## Task item
Locate the lines of the listing below that hold "sklearn", then copy each of them.

## Records for the task
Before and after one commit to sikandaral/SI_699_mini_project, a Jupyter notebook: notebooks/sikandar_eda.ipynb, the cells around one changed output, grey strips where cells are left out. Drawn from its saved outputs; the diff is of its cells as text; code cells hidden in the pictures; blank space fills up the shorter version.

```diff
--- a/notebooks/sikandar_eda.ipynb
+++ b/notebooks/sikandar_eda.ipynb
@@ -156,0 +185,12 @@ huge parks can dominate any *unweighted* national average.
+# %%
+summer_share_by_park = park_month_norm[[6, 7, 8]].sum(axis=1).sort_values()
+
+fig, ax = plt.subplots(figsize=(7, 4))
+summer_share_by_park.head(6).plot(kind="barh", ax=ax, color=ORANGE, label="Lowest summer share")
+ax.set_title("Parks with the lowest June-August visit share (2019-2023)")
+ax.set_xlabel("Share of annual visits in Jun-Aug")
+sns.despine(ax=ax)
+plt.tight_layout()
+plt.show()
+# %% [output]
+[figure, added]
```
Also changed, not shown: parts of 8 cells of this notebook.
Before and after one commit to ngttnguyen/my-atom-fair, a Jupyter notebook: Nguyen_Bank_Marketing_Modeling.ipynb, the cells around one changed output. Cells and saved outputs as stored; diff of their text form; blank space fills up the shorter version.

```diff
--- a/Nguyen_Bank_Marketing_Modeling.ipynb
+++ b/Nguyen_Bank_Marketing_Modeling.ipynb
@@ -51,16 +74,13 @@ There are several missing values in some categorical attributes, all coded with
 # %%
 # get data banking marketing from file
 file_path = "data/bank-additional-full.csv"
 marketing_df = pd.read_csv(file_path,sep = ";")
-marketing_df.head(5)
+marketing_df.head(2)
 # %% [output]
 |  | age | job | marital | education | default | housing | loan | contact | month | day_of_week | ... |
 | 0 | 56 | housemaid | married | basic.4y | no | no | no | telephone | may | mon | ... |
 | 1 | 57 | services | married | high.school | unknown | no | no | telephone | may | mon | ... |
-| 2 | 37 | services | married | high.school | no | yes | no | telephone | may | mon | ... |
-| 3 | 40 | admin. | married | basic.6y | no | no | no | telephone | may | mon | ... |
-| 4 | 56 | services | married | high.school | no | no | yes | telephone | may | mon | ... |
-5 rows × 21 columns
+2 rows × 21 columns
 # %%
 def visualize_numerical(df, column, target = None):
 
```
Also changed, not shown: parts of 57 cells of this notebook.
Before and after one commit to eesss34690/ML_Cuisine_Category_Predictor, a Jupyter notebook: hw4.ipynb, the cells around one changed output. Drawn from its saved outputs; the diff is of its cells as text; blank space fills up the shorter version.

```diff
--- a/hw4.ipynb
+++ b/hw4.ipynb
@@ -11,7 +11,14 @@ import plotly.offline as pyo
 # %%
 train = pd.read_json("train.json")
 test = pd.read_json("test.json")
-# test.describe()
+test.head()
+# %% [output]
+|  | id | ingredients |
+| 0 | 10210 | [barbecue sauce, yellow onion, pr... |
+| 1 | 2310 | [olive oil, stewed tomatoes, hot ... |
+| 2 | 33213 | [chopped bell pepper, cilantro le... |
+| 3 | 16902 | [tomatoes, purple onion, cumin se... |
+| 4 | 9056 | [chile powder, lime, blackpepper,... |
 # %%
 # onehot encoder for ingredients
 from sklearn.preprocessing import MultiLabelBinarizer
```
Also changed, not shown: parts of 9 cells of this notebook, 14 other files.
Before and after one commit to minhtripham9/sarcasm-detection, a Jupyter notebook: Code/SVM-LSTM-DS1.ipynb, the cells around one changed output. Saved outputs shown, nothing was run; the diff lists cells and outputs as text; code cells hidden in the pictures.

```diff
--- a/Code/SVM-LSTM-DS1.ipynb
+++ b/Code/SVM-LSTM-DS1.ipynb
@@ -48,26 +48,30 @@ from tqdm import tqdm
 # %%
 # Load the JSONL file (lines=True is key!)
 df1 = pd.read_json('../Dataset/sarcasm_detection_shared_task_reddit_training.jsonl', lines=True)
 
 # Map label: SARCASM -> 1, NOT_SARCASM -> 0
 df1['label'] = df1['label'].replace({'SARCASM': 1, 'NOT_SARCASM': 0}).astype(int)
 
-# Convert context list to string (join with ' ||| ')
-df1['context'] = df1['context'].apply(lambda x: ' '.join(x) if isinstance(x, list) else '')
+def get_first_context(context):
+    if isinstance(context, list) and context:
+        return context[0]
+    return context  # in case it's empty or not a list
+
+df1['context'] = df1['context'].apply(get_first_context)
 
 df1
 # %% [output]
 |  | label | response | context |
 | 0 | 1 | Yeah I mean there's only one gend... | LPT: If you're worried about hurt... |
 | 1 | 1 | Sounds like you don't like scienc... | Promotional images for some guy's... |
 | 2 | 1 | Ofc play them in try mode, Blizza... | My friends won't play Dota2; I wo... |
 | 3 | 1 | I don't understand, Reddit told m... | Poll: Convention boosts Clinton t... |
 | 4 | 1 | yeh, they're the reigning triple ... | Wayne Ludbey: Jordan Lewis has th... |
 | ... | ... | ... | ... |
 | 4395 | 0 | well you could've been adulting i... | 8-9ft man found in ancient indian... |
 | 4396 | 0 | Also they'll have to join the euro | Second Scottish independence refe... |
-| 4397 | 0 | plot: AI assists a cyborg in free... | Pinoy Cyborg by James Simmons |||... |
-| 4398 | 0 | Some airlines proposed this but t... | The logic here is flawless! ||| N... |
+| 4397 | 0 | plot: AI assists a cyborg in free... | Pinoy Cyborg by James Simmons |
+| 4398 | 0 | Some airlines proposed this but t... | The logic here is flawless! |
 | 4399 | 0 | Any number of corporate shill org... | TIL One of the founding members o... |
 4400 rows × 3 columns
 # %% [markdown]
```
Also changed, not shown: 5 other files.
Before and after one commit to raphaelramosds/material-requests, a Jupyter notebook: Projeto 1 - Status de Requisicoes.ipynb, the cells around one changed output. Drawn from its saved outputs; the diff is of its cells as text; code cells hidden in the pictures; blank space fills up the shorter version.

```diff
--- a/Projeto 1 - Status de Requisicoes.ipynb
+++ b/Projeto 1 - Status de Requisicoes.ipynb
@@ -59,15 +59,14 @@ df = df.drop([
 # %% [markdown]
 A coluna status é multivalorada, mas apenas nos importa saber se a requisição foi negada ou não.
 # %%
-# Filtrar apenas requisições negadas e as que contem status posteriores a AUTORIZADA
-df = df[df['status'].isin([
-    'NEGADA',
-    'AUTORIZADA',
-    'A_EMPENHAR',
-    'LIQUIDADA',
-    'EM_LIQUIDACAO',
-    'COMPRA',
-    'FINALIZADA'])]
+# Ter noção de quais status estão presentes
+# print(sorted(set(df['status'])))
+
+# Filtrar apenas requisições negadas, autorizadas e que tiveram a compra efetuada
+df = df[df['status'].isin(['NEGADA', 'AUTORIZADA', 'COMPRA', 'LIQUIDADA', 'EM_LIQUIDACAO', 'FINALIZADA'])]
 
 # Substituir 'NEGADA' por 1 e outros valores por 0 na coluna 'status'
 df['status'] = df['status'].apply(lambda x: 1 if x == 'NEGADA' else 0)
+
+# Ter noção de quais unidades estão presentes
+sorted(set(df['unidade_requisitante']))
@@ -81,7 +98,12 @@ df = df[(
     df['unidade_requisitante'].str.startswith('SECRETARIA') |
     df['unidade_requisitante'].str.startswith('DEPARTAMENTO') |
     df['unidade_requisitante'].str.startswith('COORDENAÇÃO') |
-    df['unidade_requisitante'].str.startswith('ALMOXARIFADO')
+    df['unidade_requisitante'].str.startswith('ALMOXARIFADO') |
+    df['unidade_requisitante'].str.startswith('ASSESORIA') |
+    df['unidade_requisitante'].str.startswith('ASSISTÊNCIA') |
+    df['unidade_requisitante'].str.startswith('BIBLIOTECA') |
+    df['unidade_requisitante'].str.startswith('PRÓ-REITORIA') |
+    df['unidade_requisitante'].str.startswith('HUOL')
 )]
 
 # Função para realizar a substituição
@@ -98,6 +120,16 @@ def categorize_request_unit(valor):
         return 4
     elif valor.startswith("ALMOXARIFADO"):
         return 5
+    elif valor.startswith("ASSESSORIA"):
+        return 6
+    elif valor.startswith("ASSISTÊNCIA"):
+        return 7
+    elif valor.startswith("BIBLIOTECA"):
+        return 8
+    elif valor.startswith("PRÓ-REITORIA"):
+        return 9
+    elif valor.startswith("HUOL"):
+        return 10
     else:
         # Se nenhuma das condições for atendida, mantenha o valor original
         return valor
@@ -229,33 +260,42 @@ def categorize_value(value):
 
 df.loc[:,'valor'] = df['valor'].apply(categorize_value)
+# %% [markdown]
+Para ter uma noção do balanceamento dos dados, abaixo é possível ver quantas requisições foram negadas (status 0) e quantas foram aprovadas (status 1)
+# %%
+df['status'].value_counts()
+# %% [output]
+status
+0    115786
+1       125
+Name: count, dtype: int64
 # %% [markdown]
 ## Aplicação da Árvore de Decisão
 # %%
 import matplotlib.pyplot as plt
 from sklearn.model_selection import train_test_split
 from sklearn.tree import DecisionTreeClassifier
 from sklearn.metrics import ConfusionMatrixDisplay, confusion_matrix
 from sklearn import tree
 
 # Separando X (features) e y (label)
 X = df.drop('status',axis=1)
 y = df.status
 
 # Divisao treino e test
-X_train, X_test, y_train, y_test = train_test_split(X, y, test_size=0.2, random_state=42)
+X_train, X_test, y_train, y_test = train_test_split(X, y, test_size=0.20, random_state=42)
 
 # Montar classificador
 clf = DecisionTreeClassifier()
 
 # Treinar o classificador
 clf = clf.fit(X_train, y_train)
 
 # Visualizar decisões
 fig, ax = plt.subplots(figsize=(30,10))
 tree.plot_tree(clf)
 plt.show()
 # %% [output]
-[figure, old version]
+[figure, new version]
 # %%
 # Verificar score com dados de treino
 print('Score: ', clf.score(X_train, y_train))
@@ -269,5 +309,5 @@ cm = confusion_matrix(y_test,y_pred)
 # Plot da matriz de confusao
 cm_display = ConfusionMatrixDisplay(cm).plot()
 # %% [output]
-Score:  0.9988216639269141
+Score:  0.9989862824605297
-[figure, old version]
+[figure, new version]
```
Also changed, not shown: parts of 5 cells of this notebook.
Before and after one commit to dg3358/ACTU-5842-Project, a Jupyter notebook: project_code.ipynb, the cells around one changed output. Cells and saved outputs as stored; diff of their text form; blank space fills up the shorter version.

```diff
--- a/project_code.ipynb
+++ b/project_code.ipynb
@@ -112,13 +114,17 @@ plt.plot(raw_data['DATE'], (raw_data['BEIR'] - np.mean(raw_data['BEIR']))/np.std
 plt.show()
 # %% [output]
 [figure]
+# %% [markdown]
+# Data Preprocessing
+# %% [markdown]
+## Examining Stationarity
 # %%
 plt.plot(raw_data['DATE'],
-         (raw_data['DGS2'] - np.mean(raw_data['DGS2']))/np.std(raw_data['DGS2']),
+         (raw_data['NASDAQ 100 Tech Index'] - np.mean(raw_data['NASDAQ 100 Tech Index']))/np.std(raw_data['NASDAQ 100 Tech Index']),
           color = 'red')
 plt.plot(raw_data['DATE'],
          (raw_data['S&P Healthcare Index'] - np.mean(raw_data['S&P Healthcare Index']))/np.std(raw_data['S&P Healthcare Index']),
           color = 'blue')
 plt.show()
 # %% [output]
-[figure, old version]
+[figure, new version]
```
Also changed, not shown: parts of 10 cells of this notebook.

## Your solution
 from sklearn.preprocessing import MultiLabelBinarizer
 from sklearn.model_selection import train_test_split
 from sklearn.tree import DecisionTreeClassifier
 from sklearn.metrics import ConfusionMatrixDisplay, confusion_matrix
 from sklearn import tree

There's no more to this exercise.